#### Input data
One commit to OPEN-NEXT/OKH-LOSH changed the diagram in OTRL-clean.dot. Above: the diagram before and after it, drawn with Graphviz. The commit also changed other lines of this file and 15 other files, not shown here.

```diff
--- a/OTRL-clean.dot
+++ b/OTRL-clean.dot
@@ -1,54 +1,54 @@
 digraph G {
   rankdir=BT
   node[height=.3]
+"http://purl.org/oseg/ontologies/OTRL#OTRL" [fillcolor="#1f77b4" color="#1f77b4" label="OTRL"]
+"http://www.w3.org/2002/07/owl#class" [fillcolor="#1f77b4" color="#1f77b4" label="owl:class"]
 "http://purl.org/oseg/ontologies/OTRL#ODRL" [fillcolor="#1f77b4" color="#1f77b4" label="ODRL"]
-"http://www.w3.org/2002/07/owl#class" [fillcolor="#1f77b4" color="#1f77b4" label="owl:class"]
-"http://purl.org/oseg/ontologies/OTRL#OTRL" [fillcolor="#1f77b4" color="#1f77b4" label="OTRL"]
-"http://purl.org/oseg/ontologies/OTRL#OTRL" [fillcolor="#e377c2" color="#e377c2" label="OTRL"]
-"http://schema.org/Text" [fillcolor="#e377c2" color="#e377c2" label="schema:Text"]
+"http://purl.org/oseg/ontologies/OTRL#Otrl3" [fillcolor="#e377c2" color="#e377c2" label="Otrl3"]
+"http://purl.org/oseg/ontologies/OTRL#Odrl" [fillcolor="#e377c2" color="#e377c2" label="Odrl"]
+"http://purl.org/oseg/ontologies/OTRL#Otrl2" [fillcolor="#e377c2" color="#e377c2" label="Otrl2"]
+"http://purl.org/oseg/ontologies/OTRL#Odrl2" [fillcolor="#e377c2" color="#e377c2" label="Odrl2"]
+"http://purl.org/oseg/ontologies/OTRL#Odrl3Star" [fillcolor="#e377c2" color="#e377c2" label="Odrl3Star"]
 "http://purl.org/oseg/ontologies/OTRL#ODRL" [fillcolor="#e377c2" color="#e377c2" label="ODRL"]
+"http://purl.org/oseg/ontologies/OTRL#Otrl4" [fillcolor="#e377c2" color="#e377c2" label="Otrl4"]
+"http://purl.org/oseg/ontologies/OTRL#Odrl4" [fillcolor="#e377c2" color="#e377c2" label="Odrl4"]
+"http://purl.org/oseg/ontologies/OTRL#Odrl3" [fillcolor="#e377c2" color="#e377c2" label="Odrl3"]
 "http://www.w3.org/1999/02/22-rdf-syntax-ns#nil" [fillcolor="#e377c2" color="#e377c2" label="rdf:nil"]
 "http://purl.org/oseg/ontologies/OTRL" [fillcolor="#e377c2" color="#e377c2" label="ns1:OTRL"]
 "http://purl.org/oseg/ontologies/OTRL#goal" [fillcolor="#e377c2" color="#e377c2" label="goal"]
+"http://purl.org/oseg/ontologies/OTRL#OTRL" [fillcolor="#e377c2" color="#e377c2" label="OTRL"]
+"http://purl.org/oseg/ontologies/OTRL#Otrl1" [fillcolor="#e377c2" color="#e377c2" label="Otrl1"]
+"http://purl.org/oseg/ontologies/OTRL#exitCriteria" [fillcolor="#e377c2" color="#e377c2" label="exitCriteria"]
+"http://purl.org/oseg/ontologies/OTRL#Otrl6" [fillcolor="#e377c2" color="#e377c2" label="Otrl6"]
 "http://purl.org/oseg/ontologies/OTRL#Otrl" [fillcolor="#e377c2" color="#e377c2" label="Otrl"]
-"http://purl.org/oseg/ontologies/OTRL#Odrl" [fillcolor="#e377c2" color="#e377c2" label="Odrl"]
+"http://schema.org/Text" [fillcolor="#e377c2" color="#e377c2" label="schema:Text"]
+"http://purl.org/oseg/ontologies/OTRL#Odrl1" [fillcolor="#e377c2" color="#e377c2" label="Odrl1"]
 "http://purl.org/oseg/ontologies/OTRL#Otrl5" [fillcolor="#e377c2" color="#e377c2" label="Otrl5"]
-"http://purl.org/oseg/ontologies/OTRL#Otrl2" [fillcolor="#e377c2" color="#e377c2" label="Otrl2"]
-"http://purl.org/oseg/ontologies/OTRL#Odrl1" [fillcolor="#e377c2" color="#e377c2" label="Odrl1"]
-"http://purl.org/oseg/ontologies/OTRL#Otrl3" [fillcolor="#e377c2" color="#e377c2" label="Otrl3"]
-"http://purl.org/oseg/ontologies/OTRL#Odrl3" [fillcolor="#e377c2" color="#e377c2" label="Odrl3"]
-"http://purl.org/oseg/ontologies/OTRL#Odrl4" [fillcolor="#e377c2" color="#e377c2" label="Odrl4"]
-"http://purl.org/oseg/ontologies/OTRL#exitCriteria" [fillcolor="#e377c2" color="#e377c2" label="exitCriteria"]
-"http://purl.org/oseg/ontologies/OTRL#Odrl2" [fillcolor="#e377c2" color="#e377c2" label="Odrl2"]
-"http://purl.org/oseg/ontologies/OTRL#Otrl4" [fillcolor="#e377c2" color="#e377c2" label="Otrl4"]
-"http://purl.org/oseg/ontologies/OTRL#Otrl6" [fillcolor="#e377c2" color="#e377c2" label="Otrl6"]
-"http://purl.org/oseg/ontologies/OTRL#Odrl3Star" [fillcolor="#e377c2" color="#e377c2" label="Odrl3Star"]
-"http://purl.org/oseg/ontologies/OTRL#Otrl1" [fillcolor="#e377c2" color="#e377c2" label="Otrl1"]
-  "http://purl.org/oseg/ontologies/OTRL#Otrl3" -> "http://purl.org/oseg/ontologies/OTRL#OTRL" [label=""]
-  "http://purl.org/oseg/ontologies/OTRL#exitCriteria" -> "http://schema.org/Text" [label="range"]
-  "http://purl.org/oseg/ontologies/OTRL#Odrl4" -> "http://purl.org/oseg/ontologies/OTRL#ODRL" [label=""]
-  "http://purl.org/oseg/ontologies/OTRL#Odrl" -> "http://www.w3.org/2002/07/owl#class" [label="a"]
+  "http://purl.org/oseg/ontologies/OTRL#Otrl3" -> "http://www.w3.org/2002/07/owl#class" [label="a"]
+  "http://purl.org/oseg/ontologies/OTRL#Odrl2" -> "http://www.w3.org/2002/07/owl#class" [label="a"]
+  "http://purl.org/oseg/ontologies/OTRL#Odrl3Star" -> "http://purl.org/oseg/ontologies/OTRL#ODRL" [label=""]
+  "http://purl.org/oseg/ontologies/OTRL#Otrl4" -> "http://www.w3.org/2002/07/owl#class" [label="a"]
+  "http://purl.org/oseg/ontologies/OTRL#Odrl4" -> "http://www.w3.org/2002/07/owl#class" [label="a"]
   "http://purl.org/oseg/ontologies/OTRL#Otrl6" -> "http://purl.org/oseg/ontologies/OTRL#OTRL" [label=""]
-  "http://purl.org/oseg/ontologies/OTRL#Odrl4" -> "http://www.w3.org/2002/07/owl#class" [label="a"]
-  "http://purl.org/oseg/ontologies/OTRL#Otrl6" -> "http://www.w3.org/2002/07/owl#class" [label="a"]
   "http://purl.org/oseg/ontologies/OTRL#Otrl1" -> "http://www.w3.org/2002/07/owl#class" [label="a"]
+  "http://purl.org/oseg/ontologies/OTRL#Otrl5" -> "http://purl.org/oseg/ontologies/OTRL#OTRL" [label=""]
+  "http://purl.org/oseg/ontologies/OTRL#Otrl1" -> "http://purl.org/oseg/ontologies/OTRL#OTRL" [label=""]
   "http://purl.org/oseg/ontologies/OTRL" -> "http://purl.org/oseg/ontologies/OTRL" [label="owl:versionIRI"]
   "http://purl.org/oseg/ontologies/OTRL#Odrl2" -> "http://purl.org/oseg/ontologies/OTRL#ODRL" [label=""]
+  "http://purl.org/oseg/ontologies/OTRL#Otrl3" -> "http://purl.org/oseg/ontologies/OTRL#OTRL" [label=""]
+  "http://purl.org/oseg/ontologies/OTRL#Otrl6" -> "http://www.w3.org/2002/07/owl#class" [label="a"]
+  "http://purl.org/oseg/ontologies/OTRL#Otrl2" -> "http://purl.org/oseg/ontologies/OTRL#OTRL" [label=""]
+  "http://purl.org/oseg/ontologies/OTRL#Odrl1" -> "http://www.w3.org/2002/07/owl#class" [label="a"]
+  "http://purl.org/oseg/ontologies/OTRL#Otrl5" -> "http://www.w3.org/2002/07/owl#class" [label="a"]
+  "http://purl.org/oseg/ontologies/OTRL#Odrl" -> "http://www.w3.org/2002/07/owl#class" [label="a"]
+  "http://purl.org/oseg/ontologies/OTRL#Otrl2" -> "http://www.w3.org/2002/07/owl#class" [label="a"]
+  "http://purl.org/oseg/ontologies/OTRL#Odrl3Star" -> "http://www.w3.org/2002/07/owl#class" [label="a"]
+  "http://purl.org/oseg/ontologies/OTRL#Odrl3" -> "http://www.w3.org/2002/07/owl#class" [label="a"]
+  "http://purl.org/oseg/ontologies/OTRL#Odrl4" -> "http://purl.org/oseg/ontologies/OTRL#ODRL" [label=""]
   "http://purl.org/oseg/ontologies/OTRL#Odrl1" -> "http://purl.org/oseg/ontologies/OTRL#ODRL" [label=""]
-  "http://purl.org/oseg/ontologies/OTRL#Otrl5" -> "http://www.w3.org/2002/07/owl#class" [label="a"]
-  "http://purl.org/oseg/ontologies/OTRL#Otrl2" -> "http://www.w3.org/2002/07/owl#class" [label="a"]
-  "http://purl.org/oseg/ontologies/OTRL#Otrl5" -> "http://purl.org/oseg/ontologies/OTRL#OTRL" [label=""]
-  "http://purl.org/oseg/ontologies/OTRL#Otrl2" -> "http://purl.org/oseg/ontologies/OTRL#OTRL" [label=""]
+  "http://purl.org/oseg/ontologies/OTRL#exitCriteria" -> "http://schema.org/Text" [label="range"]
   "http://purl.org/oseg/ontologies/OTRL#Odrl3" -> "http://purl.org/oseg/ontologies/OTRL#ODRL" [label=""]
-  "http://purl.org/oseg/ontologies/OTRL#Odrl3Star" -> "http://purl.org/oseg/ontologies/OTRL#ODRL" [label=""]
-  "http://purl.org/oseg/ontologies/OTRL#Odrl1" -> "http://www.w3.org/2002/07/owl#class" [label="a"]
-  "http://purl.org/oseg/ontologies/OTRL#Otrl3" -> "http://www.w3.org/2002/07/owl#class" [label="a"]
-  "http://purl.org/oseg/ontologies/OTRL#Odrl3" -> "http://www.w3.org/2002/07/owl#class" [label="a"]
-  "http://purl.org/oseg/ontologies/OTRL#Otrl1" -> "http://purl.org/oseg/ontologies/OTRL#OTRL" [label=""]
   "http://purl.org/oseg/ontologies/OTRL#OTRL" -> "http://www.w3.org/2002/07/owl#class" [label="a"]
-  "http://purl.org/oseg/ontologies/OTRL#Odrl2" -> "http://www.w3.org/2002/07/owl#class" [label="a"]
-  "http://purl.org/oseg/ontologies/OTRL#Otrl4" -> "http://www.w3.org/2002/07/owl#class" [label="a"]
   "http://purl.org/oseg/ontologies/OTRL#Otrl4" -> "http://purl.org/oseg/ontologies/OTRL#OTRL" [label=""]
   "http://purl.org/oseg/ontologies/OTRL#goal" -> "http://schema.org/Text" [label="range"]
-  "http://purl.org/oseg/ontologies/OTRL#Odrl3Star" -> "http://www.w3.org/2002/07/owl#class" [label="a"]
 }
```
########
■ **Work instructions**:
In the entries above, find lines with "goal" and copy each.

■ **Answer**:
 "http://purl.org/oseg/ontologies/OTRL#goal" [fillcolor="#e377c2" color="#e377c2" label="goal"]
   "http://purl.org/oseg/ontologies/OTRL#goal" -> "http://schema.org/Text" [label="range"]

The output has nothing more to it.